From Jonathan’s piece on change and banana skins:
Change is constant. – we are constantly amazed when we work with companies and businesses about their resistance to change.
Really? I’m not.
What does constantly amaze me is that people, especially senior managers, business academics and consultants, continue to be surprised by resistance to change and treat it as somehow pathological.
Let’s start with the baseline. In many companies, a considerable number of employees feel disengaged. Countless studies have shown that anywhere between 38% to 80% of employees lack commitment to their jobs and are unwilling to go the extra mile to help the organisation succeed. And that’s before you’ve even announced any changes.
Against this background, is it any wonder that, when change is proposed, it is often met with cynicism and scepticism? I would be more surprised if the announcement of a change programme got the positive whooping reaction that senior managers often seem to think it deserves. I’d wonder if the workforce had been drugged.
Quite often, change driven by senior managers is not in the best interests of many workers. Try telling HBOS employees in Halifax that the merger with Lloyds makes sense. OK, perhaps that is an extreme example but, if there is a threat to your job or your position within the organisation, opposition to change is not irrational at all. It makes perfect sense.

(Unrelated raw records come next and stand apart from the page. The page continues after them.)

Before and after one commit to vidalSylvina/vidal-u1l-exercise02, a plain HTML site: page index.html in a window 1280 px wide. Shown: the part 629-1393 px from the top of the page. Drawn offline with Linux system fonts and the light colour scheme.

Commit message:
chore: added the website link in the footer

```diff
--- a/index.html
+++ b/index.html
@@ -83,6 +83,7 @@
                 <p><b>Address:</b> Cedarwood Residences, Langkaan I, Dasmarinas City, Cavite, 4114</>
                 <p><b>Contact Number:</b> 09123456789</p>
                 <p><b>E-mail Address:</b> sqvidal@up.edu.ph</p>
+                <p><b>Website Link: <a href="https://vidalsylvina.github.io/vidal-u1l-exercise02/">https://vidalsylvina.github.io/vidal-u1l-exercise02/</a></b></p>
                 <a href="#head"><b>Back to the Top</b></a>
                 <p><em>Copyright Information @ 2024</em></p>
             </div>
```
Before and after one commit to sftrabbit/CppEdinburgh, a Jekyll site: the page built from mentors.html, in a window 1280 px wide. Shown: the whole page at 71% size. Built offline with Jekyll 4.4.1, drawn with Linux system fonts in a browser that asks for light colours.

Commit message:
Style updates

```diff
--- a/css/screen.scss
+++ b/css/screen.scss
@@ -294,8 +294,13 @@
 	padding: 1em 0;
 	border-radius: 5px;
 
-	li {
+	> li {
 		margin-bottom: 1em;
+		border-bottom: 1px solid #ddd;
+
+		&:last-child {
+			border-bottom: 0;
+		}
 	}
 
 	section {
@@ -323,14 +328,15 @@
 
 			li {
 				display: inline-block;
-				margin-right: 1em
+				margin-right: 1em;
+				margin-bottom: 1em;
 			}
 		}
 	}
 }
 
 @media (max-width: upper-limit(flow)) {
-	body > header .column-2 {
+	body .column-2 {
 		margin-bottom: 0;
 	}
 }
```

So why are senior managers themselves often resistant to change too? Sometimes for the same reasons as those further down the hierarchy. Even senior people can feel threatened and disengaged. But there is also the sheer effort involved in pushing change through.
It often takes more than rational argument to convince people of the need to change, especially when the threats that come from not changing are a long way of.
A couple of weeks ago, my doctor gently suggested I should lose around 12lbs. He proved it with data about my ideal height/weight ratio and a blood test which showed my cholesterol level creeping up, although still within safe limits for now.
I know he’s right too. But last week, when a former colleague suggested we have a steak-and-ale pie and several pints in the pub, I went for it as usual. The same a couple of days later when a friend suggested a curry. This morning it was lashing down with rain in London so I skipped going to the gym. I know I need to lose weight and that, one day, I will pay for it if I don’t but….well…at the moment, there’s just too much else going on.
So it is with corporate change. Unless the barbarians are at the gate, it’s all too tempting to put change off until a later date.
In most cases, the barbarians are not at the gate, although I think we may see a few more of them in the next year or so. Advocates of change in organisations need to understand that they are in for a hard fight and that winning hearts and minds will not be easy.
Resistance to change is inevitable and, in most cases, understandable. If you start from that assumption, you are more likely to succeed than if you dismiss the resisters as deviants, fools or rogues.